Being able to curate the soundtrack for Black Panther was a clear indication of how Kendrick Lamar has continued to separate himself from the pack, spread his name into spaces where his presence wasn’t prominent, and still release a quality body of work with big corporations like Disney and Marvel attached to the project.
Kendrick Lamar has hit nearly every milestone an artist can desire—both critically and commercially—over the last few years, and his star has only grown brighter. Classic albums, GRAMMYs, No. 1 hits, political statements, viral videos—no one can do it quite like Kendrick.
Unlike Kendrick Lamar, J. Cole showed reluctance instead of acceptance when the spotlight started to shine its brightest. After the release of his sophomore album, Born Sinner, Cole became a star who decided to exist along the margins. He didn’t care to be visible; Cole’s every move was anti-attention-seeking in the attention economy age. And yet, once he retreated into himself and his own fanbase, he became a bigger star than ever before. With 2014 Forest Hills Drive, Cole had his first Platinum album (now 2x Platinum), the feat of selling out Madison Square Garden, and a comfortable seat at hip-hop's elite table alongside Drake and Kendrick Lamar.

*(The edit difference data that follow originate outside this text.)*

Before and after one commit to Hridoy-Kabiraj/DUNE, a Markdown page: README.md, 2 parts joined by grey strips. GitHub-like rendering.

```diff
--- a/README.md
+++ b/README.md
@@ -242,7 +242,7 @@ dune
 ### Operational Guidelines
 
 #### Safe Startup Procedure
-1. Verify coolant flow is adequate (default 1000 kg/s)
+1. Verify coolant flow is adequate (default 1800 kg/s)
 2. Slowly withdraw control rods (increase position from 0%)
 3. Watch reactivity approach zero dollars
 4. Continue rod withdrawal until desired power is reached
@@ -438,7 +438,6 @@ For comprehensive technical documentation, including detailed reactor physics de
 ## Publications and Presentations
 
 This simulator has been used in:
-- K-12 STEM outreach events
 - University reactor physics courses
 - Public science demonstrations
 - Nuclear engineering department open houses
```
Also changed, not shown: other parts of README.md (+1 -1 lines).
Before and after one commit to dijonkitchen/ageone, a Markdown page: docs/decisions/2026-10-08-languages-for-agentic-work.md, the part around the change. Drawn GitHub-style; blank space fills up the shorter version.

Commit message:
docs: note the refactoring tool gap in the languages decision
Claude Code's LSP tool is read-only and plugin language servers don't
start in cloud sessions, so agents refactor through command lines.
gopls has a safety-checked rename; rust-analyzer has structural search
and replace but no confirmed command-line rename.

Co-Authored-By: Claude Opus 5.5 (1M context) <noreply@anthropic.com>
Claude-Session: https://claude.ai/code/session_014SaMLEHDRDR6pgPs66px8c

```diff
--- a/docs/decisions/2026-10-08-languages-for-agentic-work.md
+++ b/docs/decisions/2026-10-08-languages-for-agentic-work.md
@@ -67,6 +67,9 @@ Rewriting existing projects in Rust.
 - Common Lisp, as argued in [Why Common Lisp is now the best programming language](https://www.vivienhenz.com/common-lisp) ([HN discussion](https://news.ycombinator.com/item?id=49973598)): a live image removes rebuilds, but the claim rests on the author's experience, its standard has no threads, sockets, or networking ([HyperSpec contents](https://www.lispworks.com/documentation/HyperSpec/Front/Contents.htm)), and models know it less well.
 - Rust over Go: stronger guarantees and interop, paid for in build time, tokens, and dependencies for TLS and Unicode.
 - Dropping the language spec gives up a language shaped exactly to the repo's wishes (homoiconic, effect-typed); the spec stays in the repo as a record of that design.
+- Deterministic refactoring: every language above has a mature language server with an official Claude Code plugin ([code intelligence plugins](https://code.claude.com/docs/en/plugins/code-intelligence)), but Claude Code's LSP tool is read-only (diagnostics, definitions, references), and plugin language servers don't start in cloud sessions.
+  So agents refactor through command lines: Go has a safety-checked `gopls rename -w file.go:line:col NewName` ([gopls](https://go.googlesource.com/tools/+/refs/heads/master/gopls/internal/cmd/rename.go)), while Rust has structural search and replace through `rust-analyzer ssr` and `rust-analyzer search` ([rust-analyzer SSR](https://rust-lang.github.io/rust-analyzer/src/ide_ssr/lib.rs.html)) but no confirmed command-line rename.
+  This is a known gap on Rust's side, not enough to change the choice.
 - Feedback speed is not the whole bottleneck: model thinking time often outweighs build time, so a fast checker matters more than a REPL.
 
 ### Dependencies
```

After 4 Your Eyez Only, 2016's third-highest first-week sales behind only Drake and Beyoncé, KOD marked the beginning of a return to the public. Moving 397,000 equivalent units in its opening week ranks Cole's latest album as the fourth-highest hip-hop debut of 2018, but what Cole lacks in streams he more than makes up for in fan dedication. What makes the kingdom of Jermaine so strong is the unwavering admiration of his core. They’re showing up for every tour, every album, and will be in attendance at the first annual Dreamville Festival in September. One of the most unwavering fanbases in hip-hop, Cole's cult has no nickname, but they will continue following their leader.
Drake is entering his tenth year of popularity. He’s been a top rap prospect since So Far Gone, and has maintained a dominating position following his sophomore album, Take Care. He’s the first hip-hop king to reign from Toronto, Canada, by far the biggest rap artist to ever arrive from his home country. He is no JAY-Z or Michael Jackson, yet, but he has built the biggest modern kingdom in the worlds of hip-hop and pop music. For close to a decade, Drake has been music’s Midas, turning everything he’s touched to gold (or platinum).
No one comes close to Drake's album current dominance (732,000 album-equivalent units for 2018's double-album Scorpion), streaming audience (62 million monthly Spotify listeners), or single omnipresence ("God's Plan," "Nice For What," "In My Feelings"). Drake has been a juggernaut for a decade, and against all odds, he only seems to be getting bigger.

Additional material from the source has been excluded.